Given records>
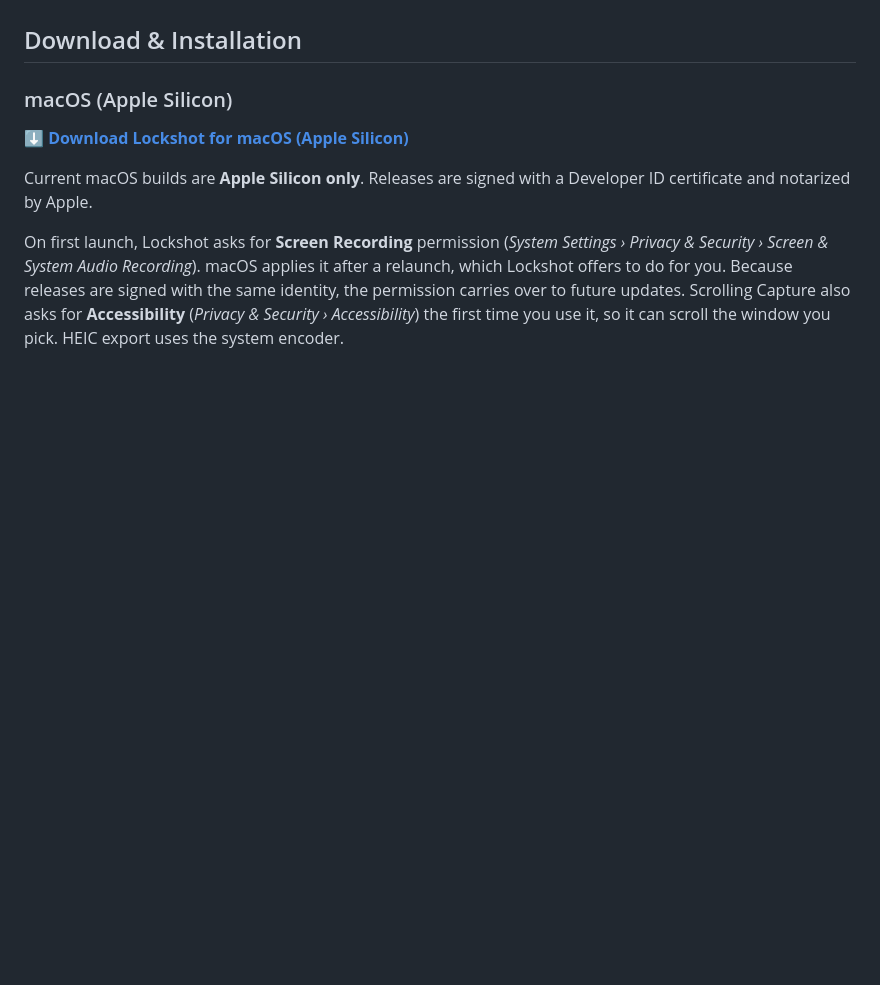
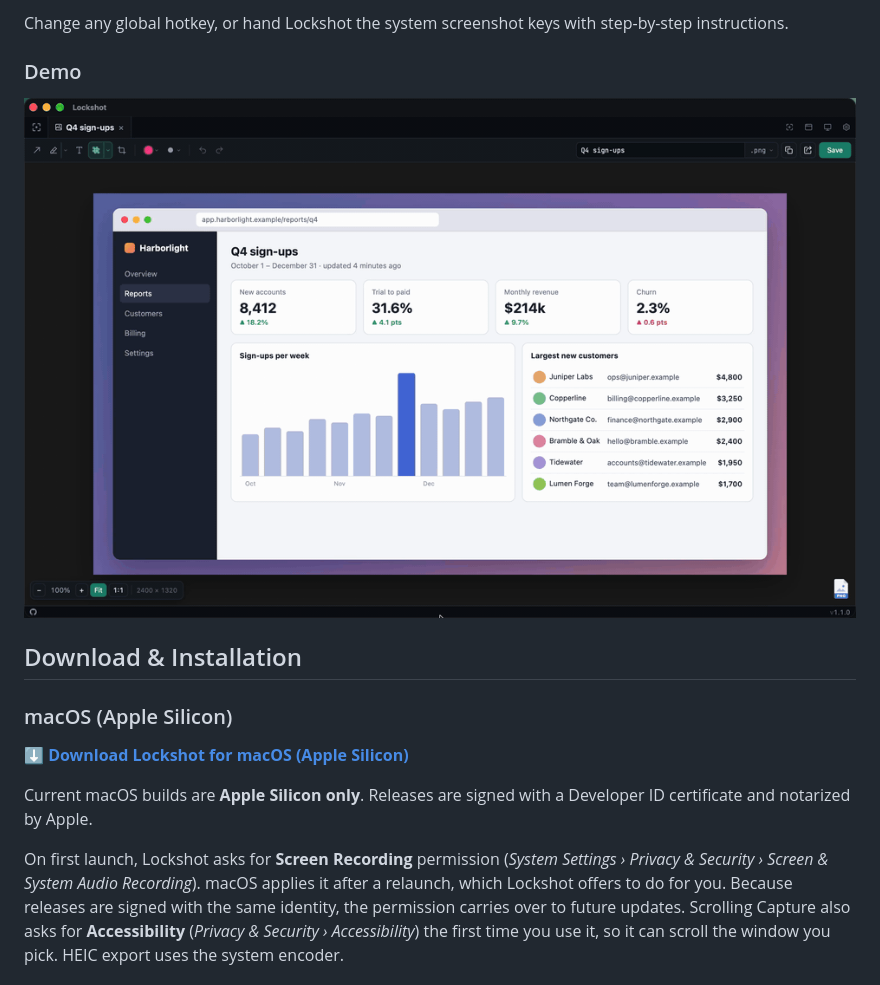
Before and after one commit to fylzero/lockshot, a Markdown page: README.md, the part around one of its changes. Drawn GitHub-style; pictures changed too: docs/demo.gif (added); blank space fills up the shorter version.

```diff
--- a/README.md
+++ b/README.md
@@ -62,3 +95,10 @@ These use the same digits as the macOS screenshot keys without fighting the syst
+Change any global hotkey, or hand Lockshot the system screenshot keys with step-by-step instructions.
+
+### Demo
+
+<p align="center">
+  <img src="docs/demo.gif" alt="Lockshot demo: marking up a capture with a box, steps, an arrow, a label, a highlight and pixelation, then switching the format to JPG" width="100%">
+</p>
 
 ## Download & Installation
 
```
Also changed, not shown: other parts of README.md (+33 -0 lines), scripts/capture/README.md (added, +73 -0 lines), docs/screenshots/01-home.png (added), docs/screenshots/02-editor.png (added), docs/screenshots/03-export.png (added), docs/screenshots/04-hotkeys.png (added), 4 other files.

--

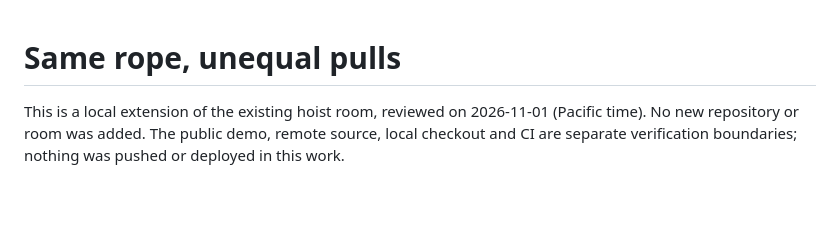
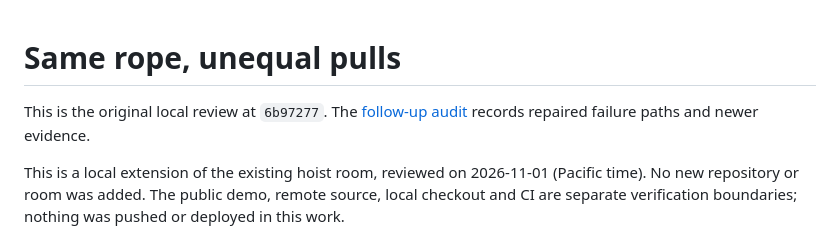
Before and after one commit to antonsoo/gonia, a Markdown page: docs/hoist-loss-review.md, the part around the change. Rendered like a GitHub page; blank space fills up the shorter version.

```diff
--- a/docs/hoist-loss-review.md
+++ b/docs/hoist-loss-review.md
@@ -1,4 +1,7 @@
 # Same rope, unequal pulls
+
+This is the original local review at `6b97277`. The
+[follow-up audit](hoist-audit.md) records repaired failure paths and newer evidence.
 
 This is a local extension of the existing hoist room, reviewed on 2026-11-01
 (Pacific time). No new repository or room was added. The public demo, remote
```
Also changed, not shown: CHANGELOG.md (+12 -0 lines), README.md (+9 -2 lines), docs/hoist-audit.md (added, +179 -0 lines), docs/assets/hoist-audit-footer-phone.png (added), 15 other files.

Work required> Go through the listing above, and whenever a line holds the word "loss", copy it.

Task result>
Before and after one commit to antonsoo/gonia, a Markdown page: docs/hoist-loss-review.md, the part around the change. Rendered like a GitHub page; blank space fills up the shorter version.
--- a/docs/hoist-loss-review.md
+++ b/docs/hoist-loss-review.md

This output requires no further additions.